# BRIEF
Check each line of the entries below for the string "property"; copy every line where it appears.

# DATA SECTION
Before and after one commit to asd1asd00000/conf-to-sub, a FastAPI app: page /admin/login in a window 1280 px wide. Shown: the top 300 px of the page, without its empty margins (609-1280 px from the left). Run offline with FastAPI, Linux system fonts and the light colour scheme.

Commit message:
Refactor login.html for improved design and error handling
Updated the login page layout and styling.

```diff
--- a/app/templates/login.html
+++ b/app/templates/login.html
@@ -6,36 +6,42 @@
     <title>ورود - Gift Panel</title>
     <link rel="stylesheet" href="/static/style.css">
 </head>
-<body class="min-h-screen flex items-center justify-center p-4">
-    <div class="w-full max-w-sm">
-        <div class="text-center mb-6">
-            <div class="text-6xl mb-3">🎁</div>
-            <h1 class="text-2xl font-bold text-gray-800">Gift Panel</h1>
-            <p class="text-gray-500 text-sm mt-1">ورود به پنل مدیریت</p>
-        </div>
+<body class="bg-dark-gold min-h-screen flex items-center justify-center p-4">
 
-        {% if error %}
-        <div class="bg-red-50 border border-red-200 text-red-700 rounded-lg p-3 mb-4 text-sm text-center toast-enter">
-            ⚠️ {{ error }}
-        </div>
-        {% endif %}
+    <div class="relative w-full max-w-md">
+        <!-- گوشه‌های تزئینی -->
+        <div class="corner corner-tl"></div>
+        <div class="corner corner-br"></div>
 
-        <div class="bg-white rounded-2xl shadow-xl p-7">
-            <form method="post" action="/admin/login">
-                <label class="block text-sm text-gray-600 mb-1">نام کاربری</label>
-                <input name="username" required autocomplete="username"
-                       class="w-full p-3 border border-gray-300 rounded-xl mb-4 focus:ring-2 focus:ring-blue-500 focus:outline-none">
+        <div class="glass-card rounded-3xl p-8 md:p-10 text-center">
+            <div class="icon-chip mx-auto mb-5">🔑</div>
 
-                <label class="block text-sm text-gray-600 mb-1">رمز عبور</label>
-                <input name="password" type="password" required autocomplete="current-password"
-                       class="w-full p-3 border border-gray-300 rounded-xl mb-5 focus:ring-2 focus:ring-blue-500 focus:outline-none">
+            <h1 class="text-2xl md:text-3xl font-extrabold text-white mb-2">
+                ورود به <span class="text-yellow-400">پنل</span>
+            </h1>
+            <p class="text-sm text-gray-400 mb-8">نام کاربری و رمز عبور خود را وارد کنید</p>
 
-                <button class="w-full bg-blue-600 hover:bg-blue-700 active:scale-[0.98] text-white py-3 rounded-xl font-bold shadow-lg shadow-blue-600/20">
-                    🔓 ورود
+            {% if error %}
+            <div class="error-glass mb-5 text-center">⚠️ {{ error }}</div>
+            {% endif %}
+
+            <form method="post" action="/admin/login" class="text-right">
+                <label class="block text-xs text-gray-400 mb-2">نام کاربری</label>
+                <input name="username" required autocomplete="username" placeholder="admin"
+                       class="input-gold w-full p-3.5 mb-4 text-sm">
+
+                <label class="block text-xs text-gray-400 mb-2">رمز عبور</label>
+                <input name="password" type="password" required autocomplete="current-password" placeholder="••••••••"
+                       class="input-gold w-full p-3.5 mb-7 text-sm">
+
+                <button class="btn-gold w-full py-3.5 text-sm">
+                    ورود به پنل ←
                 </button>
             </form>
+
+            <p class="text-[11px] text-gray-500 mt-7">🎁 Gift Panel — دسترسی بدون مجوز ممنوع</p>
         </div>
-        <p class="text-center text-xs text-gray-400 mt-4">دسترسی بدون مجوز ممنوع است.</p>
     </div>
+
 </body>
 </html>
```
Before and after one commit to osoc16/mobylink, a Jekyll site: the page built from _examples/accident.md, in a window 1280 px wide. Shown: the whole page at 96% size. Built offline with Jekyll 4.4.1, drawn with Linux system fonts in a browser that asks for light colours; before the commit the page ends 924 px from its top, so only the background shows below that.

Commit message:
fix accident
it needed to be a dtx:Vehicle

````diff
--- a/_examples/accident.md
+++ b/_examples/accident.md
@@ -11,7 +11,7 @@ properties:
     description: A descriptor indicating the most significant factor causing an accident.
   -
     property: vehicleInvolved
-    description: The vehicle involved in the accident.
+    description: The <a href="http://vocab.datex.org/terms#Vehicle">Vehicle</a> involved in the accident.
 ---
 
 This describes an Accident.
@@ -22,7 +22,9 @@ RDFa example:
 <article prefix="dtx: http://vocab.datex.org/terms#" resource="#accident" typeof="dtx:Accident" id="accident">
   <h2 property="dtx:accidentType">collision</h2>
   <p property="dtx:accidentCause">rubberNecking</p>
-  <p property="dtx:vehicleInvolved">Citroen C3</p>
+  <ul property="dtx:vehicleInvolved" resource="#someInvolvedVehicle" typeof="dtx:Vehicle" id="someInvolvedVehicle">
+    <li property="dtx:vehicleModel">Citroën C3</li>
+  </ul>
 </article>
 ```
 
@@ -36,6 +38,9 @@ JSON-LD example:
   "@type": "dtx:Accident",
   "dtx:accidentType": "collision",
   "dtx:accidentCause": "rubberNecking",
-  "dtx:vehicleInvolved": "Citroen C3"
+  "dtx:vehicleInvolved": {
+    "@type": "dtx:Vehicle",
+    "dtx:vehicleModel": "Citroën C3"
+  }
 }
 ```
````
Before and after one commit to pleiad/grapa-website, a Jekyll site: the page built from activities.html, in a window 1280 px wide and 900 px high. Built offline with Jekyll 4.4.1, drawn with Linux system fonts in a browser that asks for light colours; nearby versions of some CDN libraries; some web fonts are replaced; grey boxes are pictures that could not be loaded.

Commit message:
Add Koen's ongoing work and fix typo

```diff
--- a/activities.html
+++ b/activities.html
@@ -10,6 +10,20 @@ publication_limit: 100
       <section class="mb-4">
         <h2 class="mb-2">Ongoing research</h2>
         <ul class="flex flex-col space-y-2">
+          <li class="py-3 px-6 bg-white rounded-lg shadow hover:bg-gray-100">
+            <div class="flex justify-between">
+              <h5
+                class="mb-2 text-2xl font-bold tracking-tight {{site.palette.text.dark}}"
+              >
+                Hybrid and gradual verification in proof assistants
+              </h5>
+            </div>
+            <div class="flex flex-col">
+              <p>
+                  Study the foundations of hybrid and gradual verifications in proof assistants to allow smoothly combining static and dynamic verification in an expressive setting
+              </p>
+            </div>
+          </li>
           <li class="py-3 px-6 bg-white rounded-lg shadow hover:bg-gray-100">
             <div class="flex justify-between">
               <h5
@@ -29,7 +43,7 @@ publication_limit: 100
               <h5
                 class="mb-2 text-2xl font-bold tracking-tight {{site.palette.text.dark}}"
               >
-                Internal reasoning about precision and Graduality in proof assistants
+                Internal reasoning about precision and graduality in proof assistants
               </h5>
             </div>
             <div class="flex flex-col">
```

# ANSWER TO THIS TASK
     property: vehicleInvolved
   <h2 property="dtx:accidentType">collision</h2>
   <p property="dtx:accidentCause">rubberNecking</p>
-  <p property="dtx:vehicleInvolved">Citroen C3</p>
+  <ul property="dtx:vehicleInvolved" resource="#someInvolvedVehicle" typeof="dtx:Vehicle" id="someInvolvedVehicle">
+    <li property="dtx:vehicleModel">Citroën C3</li>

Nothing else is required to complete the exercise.